◆ **Exercise directions**: Somewhere below, one line contains "-76,7 +78,7 @@" and a later line contains "lastY = y;//赋值，为下一次计算做准备". Output those two lines and everything between them exactly, and nothing else.

Segment Start: Information shown

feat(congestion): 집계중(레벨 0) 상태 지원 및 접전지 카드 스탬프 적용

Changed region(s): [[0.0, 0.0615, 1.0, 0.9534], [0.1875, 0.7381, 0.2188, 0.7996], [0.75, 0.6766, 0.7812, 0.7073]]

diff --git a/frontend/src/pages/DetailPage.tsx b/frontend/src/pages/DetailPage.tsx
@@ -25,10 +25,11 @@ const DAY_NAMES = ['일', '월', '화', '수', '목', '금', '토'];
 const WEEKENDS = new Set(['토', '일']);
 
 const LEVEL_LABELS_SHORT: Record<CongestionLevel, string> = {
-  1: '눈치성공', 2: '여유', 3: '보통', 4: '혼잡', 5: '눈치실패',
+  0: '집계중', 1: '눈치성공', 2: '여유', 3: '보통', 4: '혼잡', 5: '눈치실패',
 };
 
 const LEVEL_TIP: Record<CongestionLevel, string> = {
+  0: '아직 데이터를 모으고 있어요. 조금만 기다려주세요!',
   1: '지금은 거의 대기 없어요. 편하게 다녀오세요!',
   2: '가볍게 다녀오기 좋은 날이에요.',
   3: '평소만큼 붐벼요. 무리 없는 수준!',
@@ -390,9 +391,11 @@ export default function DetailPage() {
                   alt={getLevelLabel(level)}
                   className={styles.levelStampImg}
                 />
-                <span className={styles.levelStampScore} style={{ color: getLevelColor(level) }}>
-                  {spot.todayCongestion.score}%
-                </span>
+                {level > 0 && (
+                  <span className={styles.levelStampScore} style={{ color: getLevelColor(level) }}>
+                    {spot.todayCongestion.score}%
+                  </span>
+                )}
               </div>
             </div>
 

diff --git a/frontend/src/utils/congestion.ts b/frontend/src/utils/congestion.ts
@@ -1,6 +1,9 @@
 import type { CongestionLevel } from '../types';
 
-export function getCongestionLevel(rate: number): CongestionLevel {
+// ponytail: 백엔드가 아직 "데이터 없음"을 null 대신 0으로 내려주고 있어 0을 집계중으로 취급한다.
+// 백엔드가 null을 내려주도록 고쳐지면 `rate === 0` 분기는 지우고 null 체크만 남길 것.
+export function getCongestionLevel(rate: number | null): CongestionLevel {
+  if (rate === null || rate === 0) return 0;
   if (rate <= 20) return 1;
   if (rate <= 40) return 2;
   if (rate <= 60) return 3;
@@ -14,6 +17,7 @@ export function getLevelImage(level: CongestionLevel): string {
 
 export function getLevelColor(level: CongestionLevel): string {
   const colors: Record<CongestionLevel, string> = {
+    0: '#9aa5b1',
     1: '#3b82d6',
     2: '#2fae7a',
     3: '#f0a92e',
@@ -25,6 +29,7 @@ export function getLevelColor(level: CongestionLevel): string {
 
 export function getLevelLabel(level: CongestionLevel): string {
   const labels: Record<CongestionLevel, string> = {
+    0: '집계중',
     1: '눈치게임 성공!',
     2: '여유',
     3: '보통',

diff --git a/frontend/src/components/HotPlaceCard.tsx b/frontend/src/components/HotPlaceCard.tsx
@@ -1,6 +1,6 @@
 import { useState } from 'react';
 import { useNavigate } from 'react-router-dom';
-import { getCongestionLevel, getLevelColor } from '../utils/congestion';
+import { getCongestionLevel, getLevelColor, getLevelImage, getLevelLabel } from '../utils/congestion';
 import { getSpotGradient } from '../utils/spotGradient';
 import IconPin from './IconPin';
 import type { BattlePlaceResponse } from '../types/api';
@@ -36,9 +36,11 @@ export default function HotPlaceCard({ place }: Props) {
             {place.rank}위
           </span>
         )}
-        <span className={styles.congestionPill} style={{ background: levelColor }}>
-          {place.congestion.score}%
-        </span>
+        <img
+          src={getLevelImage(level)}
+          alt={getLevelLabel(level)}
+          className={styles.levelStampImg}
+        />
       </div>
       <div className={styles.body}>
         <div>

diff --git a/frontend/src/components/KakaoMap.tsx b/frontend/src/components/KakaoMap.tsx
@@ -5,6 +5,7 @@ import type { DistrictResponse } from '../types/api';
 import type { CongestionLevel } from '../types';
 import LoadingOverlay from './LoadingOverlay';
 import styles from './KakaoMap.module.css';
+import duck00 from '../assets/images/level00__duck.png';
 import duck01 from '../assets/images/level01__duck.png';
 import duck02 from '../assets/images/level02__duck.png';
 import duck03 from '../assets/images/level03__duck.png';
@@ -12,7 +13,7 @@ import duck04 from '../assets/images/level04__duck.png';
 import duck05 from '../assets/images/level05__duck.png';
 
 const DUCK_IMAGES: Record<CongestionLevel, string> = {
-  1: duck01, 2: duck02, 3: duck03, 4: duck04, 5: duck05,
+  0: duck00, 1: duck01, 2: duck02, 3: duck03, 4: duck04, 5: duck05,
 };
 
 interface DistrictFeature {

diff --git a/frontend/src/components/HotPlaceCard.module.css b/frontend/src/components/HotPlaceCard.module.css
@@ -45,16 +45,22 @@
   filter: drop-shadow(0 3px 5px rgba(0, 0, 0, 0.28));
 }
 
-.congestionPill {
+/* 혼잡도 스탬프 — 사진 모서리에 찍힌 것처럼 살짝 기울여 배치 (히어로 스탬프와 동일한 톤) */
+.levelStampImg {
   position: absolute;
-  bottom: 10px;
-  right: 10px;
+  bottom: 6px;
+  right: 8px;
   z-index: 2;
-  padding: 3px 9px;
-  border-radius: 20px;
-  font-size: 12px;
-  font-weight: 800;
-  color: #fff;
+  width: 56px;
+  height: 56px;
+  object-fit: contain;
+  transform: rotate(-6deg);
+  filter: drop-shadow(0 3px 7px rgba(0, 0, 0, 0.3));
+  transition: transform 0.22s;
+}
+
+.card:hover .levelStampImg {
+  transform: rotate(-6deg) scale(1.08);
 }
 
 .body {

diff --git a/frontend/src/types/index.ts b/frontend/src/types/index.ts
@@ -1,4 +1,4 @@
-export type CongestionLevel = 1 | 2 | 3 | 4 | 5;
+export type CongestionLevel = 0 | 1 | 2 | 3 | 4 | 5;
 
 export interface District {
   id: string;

Segment End: Information shown
Segment Start: Information shown

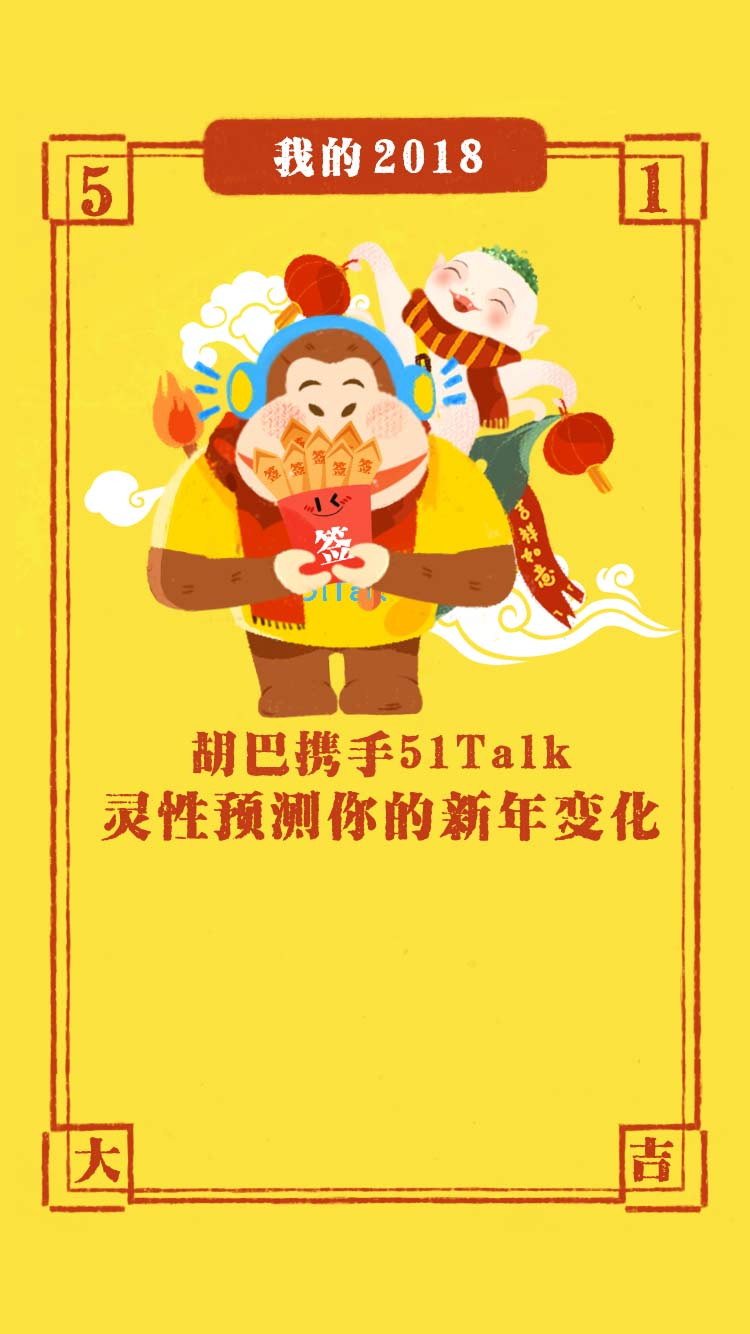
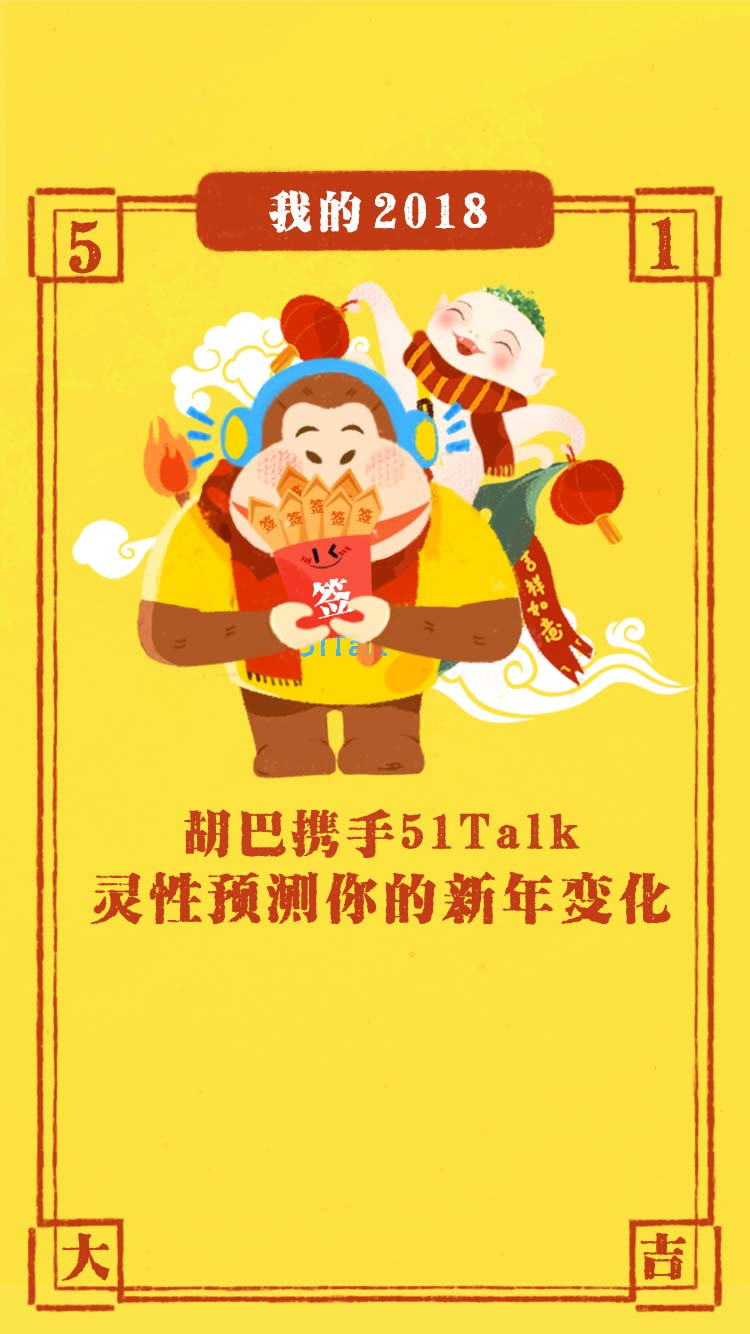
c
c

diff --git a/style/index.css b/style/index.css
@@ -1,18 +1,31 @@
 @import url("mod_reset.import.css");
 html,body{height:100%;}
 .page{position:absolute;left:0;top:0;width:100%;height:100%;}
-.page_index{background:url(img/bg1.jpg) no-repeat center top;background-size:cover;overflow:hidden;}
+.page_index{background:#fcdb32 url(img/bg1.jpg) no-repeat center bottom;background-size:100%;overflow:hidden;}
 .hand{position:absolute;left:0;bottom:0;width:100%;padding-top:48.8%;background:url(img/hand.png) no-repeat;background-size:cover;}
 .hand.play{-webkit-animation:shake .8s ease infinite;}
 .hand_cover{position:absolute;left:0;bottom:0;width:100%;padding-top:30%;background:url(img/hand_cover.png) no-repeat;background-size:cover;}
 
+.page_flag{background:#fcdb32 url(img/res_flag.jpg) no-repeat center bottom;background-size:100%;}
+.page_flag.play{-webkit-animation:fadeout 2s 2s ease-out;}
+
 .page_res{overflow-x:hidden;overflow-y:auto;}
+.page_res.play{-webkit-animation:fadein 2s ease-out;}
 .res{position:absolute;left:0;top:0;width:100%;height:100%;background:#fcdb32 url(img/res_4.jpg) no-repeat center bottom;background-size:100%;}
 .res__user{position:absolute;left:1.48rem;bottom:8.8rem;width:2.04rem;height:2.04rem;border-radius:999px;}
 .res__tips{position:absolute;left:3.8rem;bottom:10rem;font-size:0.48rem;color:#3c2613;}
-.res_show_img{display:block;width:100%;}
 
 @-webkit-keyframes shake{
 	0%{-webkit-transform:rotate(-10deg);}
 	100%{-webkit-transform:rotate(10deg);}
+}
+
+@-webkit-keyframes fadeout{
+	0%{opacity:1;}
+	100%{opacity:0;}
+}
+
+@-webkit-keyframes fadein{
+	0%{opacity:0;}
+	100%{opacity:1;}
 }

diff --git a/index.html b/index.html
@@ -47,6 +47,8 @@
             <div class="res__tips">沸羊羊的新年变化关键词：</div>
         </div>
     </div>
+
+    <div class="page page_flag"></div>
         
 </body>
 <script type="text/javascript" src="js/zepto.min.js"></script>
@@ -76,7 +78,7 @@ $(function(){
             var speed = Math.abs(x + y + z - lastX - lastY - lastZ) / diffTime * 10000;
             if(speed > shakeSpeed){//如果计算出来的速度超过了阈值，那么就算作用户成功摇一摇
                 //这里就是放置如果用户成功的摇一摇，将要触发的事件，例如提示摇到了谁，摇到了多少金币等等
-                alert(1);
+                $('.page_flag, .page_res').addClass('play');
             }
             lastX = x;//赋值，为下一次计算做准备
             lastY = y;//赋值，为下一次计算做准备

Segment End: Information shown

◆ **Written response**:
@@ -76,7 +78,7 @@ $(function(){
             var speed = Math.abs(x + y + z - lastX - lastY - lastZ) / diffTime * 10000;
             if(speed > shakeSpeed){//如果计算出来的速度超过了阈值，那么就算作用户成功摇一摇
                 //这里就是放置如果用户成功的摇一摇，将要触发的事件，例如提示摇到了谁，摇到了多少金币等等
-                alert(1);
+                $('.page_flag, .page_res').addClass('play');
             }
             lastX = x;//赋值，为下一次计算做准备
             lastY = y;//赋值，为下一次计算做准备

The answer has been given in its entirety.